Messier-Dowty is at Farnborough fresh from a string of market successes despite the recent tough times. Chairman and chief executive Louis Le Portz talks about the products, programmes and his cautious optimism that the industry is moving out of recession.

Q: Describe your presence at Farnborough and the messages you aim to get across to visitors to the show.

A: Messier-Dowty will have a significant presence at Farnborough, including a large stand featuring landing gears representing programmes from our three business units: Airbus, Boeing/Military, and Business/Regional aircraft. New to the stand this year are mockups of our nose and main landing gear solutions for our latest programme win, the Boeing 7E7. Other gears on display will include the A380 nose gear, A400M main gear, Bombardier Challenger 300 nose gear, Eurofighter Typhoon main gear and Raytheon Hawker Horizon nose gear.

Q: Your past year has seen significant developments in terms of your inclusion on the Boeing 7E7 programme and delivery of the first gear for the Airbus A380 programme.
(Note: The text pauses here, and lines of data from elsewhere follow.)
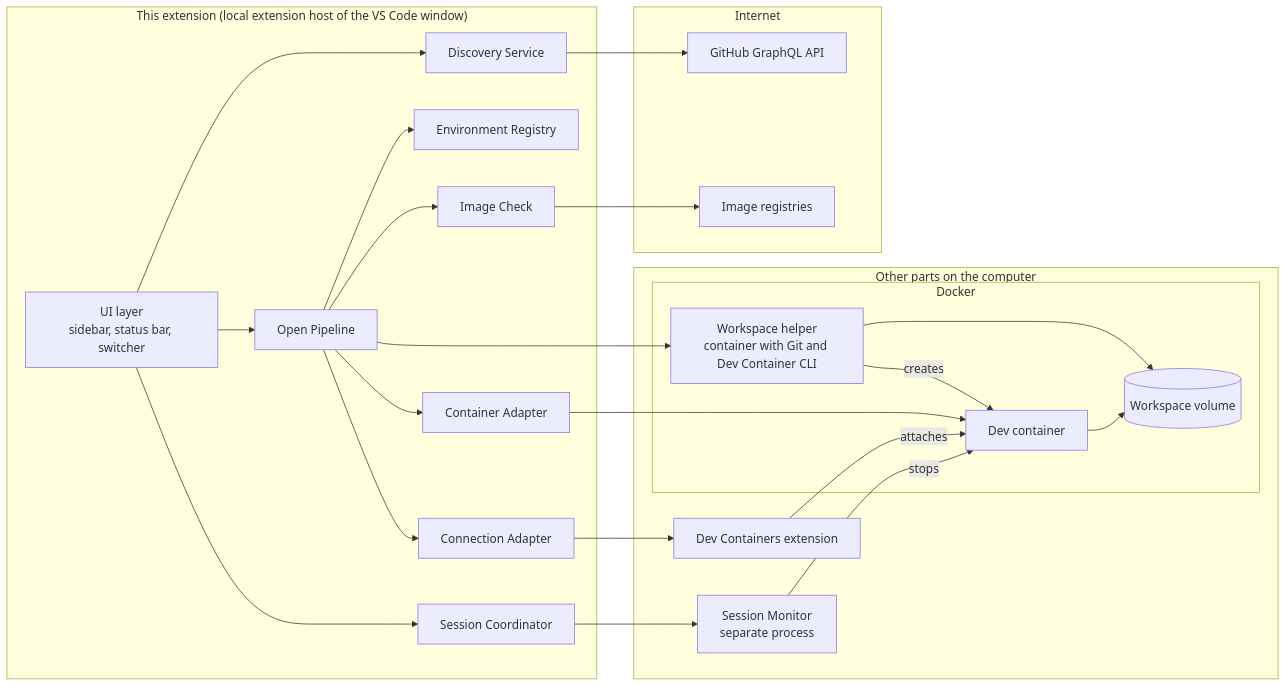
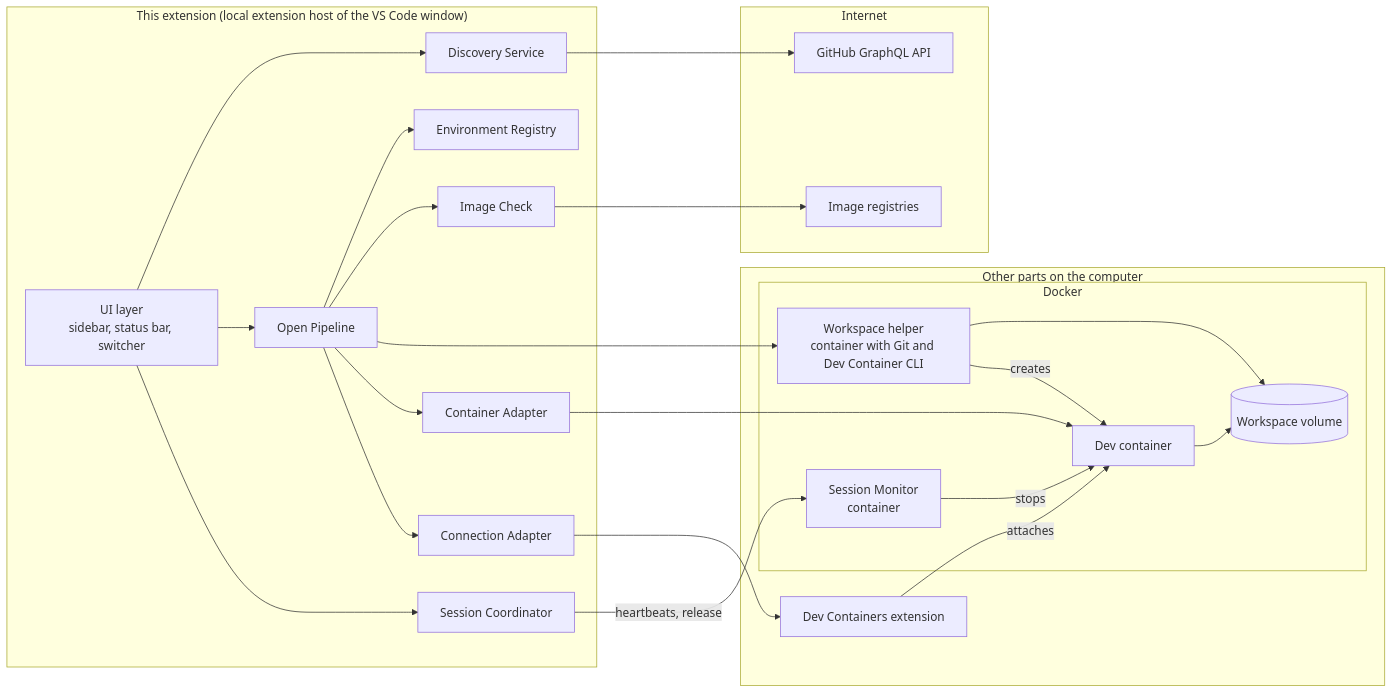
Before and after one commit to nimblescape/vscode-dev-environments: the first of 3 diagrams in docs/vscode-dev-environments.md, drawn with Mermaid. The commit also changed other lines of this file and 59 other files, not shown here.

First line of the commit message:
Release the environment on close and switch from the window and remove the local Session Monitor (plan step 8, PR C) (#87)

````diff
--- a/docs/vscode-dev-environments.md
+++ b/docs/vscode-dev-environments.md
@@ -349,45 +349,45 @@
 ```mermaid
 flowchart LR
   subgraph W["This extension (local extension host of the VS Code window)"]
     UI["UI layer<br/>sidebar, status bar, switcher"]
     DS["Discovery Service"]
     OP["Open Pipeline"]
     ER["Environment Registry"]
     IC["Image Check"]
     CA["Container Adapter"]
     CON["Connection Adapter"]
     SC["Session Coordinator"]
   end
   subgraph L["Other parts on the computer"]
-    SM["Session Monitor<br/>separate process"]
     DC["Dev Containers extension"]
     subgraph DK["Docker"]
+      SM["Session Monitor<br/>container"]
       WH["Workspace helper<br/>container with Git and Dev Container CLI"]
       V[("Workspace volume")]
       DEV["Dev container"]
     end
   end
   subgraph I["Internet"]
     GH["GitHub GraphQL API"]
     REG["Image registries"]
   end
 
   UI --> DS
   UI --> OP
   UI --> SC
   DS --> GH
   OP --> ER
   OP --> IC
   OP --> WH
   OP --> CA
   OP --> CON
   IC --> REG
   WH --> V
   WH -- "creates" --> DEV
   DEV --> V
   CA --> DEV
   CON --> DC
   DC -- "attaches" --> DEV
-  SC --> SM
+  SC -- "heartbeats, release" --> SM
   SM -- "stops" --> DEV
 ```
````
How do you rate your own performance in the past year?

A: Like our parent company Snecma, Messier-Dowty has performed well in spite of challenging economic conditions. In addition to winning the landing gear business for the 7E7, A400M and RRJ programmes, the company has delivered the first nose gear for the A380, the 1,000th gear for the CRJ, continued its significant research and technology activities, and enhanced customer support through our Messier Services joint venture with fellow Snecma Group company, Messier-Bugatti.

Q; Describe the technical innovations that the landing gear on the Boeing 7E7 will feature.

A: It's a bit early to comment on firm configuration for the landing gear, but Messier-Dowty's proposal offered several options to Boeing, each based on one of the following areas: new materials, environment, low cost and low weight. Messier-Dowty engineers are currently working with Boeing during the joint definition phase, defining the landing gear and the aircraft interface and integration requirements, leading towards aircraft firm configuration in 2005.

Also, the company will work as part of a joint Life Cycle Product Team, combining experts from design, test, operations and customer service, to consider all aspects of the landing gears through the life of the aircraft.

Q; What were the challenges you faced in producing the largest set of civil aircraft landing gear (for the Airbus A380) ?

A: Messier-Dowty was selected in 2001 to design, manufacture, test and support the nose landing gear for the A380. The NLG design introduces innovations in terms of landing gear development, namely the introduction of 5,000psi hydraulic pressure - the first time on a commercial aircraft, and the use of High Velocity Oxygen Fuel coating in lieu of the previously standardised chromium coating. This allows the nose landing gear to be more environmental friendly and its hydraulic system to generate more power without a corresponding gain in weight.

Q: The baseline A380 aircraft will almost certainly be followed by even larger and heavier variants: what are the challenges you will face in designing the necessary landing gear?

A: Thanks to extra capacity built into the design without altering the basic standard, the landing gear is able to meet existing take-off weight demands but will also be able to accept higher take-off weights should future A380 variants require this.

Q: There is cautious optimism that the civil aviation industry is emerging from the recession. What is your assessment?

A: We are also cautiously optimistic. Clearly, the civil aviation industry suffered from a series of extremely challenging setbacks including a worldwide economic slowdown, terrorist attacks in the US, SARS in Asia, and instability in the Middle East. All of this has taken place as the traditional mainline carriers experience stiff competition from low-cost carriers. Our hope is that improving economic conditions, gradual geopolitical stabilisation and a competitive airline market will create growth in OEM and MRO markets in the years to come.

Q: On the military side, you were chosen this year as the supplier for the Airbus A400M programme. Beyond this, what is your assessment of the military market in the next few years?

A: The military market is strategic to Messier-Dowty for various reasons. Generally these programmes are technology drivers and often enable us to get a foot in the door on commercial programmes, as our involvement on the JSF X-32 programme did for the 7E7. Messier-Dowty's Boeing and Military BU is a supplier to more than 35 military programmes worldwide. This number alone reveals the importance of the military market to our business.

As for the A400M, we strongly believe in the technologies behind this aircraft, and hence its value as a programme not only for the participating European nations, but also for the export market.

Source: Flight Daily News